The kids are dropped into foreign territory, and the rules seem to change as the games go on.

Watching the film, I couldn’t help but think of Albany, and redistricting. And Senators Toby Ann Stavisky and Tony Avella.

Okay, that sounds like a stretch. And my 16-year-old daughter told me I’d better not interrupt her with political analysis unless I wanted to be tossed out of the theater.

But think about it. Every 10 years Albany takes the electoral lines, throws them up in the air, and gerrymanders its level best.

This time around, Stavisky has had her district reshuffled. She is now in different territory, and if she wants to survive, she will have to battle to the death with Tony Avella. Hey, I could be a scriptwriter! The movie could be called, “The Redistricting Games.”

There are a few problems with the plot. Stavisky might go fight elsewhere, in a different district. Or she could just retire, but she says she won’t.

Avella is ready for battle, and confident of victory.

Then there is the NY 6th Congressional, another product of “The Redistricting Games,” brought to you by a federal judge. Assemblymembers Grace Meng and Rory Lancman and Councilmember Liz Crowley will have their own fight that will last until June 26, when Democrats hold their primary.

But wait, there’s more! That’s because Republican Dan Halloran has thrown his hat in the ring (did I really just use that cliche?). Halloran is a proven winner in previous brutal games, having beaten Kevin Kim in a Council race where the mud was flying from start to finish.
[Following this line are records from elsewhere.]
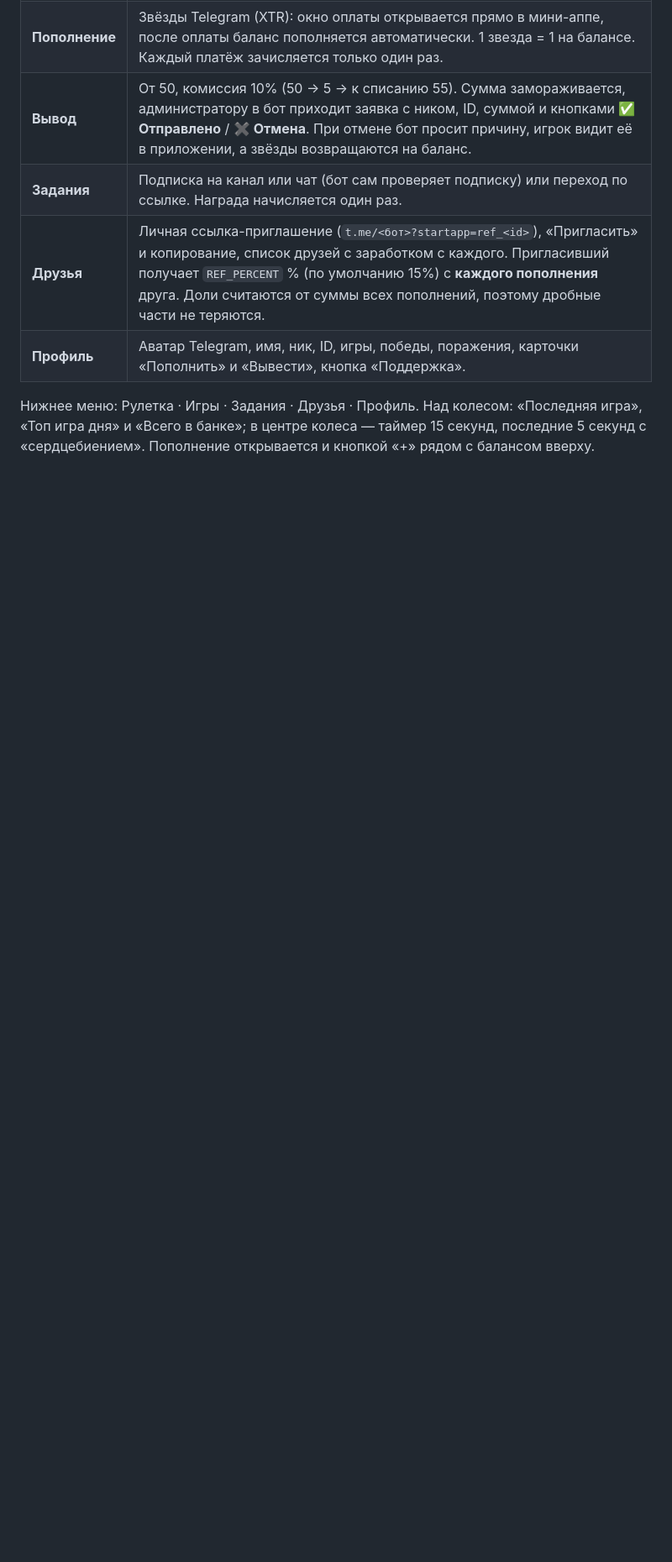
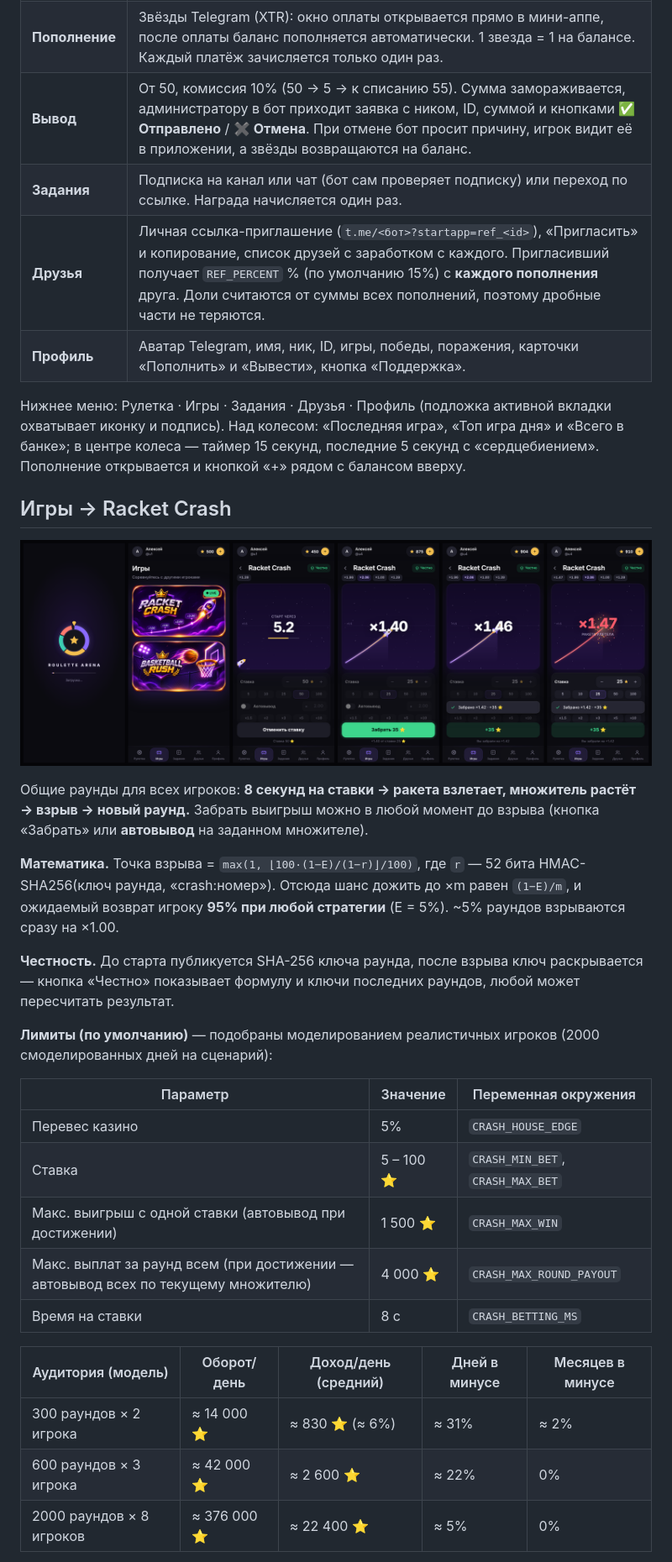
Before and after one commit to safarzod10-ship/safarzod, a Markdown page: README.md, the part around one of its changes. Shown at 84% size. GitHub-like rendering; pictures changed too: docs-crash.png (added); blank space fills up the shorter version.

```diff
--- a/README.md
+++ b/README.md
@@ -16,4 +16,35 @@ Telegram Mini App + бот. Игроки ставят звёзды, каждый
 | **Друзья** | Личная ссылка-приглашение (`t.me/<бот>?startapp=ref_<id>`), «Пригласить» и копирование, список друзей с заработком с каждого. Пригласивший получает `REF_PERCENT` % (по умолчанию 15%) с **каждого пополнения** друга. Доли считаются от суммы всех пополнений, поэтому дробные части не теряются. |
 | **Профиль** | Аватар Telegram, имя, ник, ID, игры, победы, поражения, карточки «Пополнить» и «Вывести», кнопка «Поддержка». |
 
-Нижнее меню: Рулетка · Игры · Задания · Друзья · Профиль. Над колесом: «Последняя игра», «Топ игра дня» и «Всего в банке»; в центре колеса — таймер 15 секунд, последние 5 секунд с «сердцебиением». Пополнение открывается и кнопкой «+» рядом с балансом вверху.
+Нижнее меню: Рулетка · Игры · Задания · Друзья · Профиль (подложка активной вкладки охватывает иконку и подпись). Над колесом: «Последняя игра», «Топ игра дня» и «Всего в банке»; в центре колеса — таймер 15 секунд, последние 5 секунд с «сердцебиением». Пополнение открывается и кнопкой «+» рядом с балансом вверху.
+
+## Игры → Racket Crash
+
+![Racket Crash](docs-crash.png)
+
+Общие раунды для всех игроков: **8 секунд на ставки → ракета взлетает, множитель растёт → взрыв → новый раунд.**
+Забрать выигрыш можно в любой момент до взрыва (кнопка «Забрать» или **автовывод** на заданном множителе).
+
+**Математика.** Точка взрыва = `max(1, ⌊100·(1−E)/(1−r)⌋/100)`, где `r` — 52 бита HMAC-SHA256(ключ раунда, «crash:номер»).
+Отсюда шанс дожить до ×m равен `(1−E)/m`, и ожидаемый возврат игроку **95% при любой стратегии** (E = 5%).
+~5% раундов взрываются сразу на ×1.00.
+
+**Честность.** До старта публикуется SHA-256 ключа раунда, после взрыва ключ раскрывается — кнопка «Честно»
+показывает формулу и ключи последних раундов, любой может пересчитать результат.
+
+**Лимиты (по умолчанию)** — подобраны моделированием реалистичных игроков (2000 смоделированных дней на сценарий):
+
+| Параметр | Значение | Переменная окружения |
+|---|---|---|
+| Перевес казино | 5% | `CRASH_HOUSE_EDGE` |
+| Ставка | 5 – 100 ⭐ | `CRASH_MIN_BET`, `CRASH_MAX_BET` |
+| Макс. выигрыш с одной ставки (автовывод при достижении) | 1 500 ⭐ | `CRASH_MAX_WIN` |
+| Макс. выплат за раунд всем (при достижении — автовывод всех по текущему множителю) | 4 000 ⭐ | `CRASH_MAX_ROUND_PAYOUT` |
+| Время на ставки | 8 с | `CRASH_BETTING_MS` |
+
+| Аудитория (модель) | Оборот/день | Доход/день (средний) | Дней в минусе | Месяцев в минусе |
+|---|---|---|---|---|
+| 300 раундов × 2 игрока | ≈ 14 000 ⭐ | ≈ 830 ⭐ (≈ 6%) | ≈ 31% | ≈ 2% |
+| 600 раундов × 3 игрока | ≈ 42 000 ⭐ | ≈ 2 600 ⭐ | ≈ 22% | 0% |
+| 2000 раундов × 8 игроков | ≈ 376 000 ⭐ | ≈ 22 400 ⭐ | ≈ 5% | 0% |
+
```
Also changed, not shown: other parts of README.md (+11 -0 lines), 12 other files.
The 6th Congressional is more than 37 percent Asian-American, but Halloran says, “It’s high-time we all started asking the question, ‘Who’s going to make the best representative, not whether the candidate is Jewish or Catholic or White or Asian.’” But then again, this is Queens, the most diverse borough in the nation.

In “The Hunger Games,” the evil leader of the authoritarian world is played by Donald Sutherland. He tries to fix the games to insure that none of his “districts” rebel.

In my script, the good leader is played by, uh, Governor Andrew Cuomo. He tries to make “The Redistricting Games” as fair as possible, and threatens to veto any bill that will do otherwise. In the end, he fails, but promises that, thanks to his wheeling and dealing, things will be different in 10 years. Good, plenty of time for sequels!

For now though, let “The Redistricting Games” begin. And, as they say in the movie, “May the odds be ever in your favor.”